13. Okoroiwu HU, Okafor IM, Asemota EA, Okpokam DC. Seroprevalence of transfusion-transmissible infections (HBV, HCV, syphilis and HIV) among prospective blood donors in a tertiary health care facility in Calabar, Nigeria; an eleven years evaluation. BMC Public Health 2018; 18: 645. doi:
16. Osaro E, Mohammed N, Zama I, et al. Prevalence of p24 antigen among a cohort of HIV antibody negative blood donors in Sokoto, North Western Nigeria-the question of safety of blood transfusion in Nigeria. Pan Afr Med J 2014; 18. doi:
23. Keechilot CS, Shenoy V, Kumar A, et al. Detection of occult hepatitis B and window period infection among blood donors by individual donation nucleic acid testing in a tertiary care center in South India. Pathog Global Health 2016; 110: 287-291. doi:

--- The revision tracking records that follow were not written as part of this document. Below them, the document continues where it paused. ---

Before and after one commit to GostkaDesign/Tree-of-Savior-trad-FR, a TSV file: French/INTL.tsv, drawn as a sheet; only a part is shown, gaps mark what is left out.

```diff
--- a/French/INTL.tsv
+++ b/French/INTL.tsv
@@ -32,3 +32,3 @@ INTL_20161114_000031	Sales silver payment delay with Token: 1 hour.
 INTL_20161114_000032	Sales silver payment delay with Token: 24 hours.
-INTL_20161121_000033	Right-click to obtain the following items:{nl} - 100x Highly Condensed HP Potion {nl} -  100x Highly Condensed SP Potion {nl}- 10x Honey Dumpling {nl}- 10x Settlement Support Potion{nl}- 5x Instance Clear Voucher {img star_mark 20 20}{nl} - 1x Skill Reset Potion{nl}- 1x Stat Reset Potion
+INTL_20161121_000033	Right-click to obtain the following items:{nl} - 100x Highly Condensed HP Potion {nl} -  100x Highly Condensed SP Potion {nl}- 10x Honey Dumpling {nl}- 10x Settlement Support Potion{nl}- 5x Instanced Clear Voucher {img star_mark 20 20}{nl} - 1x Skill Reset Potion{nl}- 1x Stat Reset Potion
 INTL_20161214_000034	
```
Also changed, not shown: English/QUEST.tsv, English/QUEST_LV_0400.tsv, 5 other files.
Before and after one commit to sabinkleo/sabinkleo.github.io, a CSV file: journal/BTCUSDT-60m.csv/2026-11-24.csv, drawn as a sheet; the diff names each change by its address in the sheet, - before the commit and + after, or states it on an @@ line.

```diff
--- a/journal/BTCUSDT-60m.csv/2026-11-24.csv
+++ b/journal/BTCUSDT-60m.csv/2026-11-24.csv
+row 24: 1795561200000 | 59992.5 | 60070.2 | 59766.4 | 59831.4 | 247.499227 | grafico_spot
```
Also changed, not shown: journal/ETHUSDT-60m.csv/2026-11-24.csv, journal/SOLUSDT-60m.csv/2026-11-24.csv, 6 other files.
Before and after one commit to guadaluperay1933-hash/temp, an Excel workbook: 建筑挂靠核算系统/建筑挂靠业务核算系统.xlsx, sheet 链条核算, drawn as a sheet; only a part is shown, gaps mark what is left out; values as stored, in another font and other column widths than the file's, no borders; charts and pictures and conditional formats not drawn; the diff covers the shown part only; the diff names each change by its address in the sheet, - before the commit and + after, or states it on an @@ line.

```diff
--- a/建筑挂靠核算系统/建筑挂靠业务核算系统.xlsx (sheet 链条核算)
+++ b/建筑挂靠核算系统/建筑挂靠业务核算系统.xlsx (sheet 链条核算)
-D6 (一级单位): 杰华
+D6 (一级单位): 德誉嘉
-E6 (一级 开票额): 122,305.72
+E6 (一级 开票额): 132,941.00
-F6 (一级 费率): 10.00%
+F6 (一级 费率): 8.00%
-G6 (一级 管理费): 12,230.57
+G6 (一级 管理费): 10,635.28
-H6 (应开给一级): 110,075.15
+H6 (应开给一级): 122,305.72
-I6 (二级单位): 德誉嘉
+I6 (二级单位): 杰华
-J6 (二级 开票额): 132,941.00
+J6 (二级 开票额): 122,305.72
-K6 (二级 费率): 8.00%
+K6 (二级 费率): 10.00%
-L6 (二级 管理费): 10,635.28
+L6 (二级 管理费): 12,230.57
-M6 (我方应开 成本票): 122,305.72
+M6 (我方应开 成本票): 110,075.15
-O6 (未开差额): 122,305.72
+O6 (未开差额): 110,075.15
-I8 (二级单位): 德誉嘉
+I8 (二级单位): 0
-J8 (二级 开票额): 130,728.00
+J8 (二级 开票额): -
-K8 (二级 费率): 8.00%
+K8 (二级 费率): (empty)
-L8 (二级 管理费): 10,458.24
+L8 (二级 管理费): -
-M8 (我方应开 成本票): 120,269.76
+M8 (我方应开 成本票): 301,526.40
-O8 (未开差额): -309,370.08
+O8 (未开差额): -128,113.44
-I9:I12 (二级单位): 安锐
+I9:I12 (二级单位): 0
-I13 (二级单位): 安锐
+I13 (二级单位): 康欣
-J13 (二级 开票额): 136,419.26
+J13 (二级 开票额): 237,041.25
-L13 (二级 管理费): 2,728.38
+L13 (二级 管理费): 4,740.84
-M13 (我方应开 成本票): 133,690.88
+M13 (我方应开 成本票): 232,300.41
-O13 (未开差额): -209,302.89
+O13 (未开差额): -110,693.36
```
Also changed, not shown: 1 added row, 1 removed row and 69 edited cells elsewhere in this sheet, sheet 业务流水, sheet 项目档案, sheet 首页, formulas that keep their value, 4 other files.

24. Mehra B, Bhattar S, Bhalla P, Rawat D. Rapid tests versus ELISA for screening of HIV infection: our experience from a voluntary counselling and testing facility of a tertiary care centre in North India. ISRN AIDS 2014; 2014: 296840. doi:
25. Orkuma JA, Egesie JO, Banwat EB, et al. HIV screening in blood donors: rapid diagnostic test versus enhanced ELISA. Niger J Med 2014; 23: 192-200.
26. Yang JF, Lin YY, Hsieh MH, et al. Performance characteristics of a combined hepatitis C virus core antigen and anti-hepatitis C virus antibody test in different patient groups. Kaohsiung J Med Sci 2011; 27: 258-63. doi:
30. Abdelwahab MS, El-Raziky MS, Kaddah NA, Abou-Elew HH. Prevalence of hepatitis C virus infection and human immunodeficiency virus in a cohort of Egyptian hemophiliac children. Ann Saudi Med 2012; 32: 200-2. doi: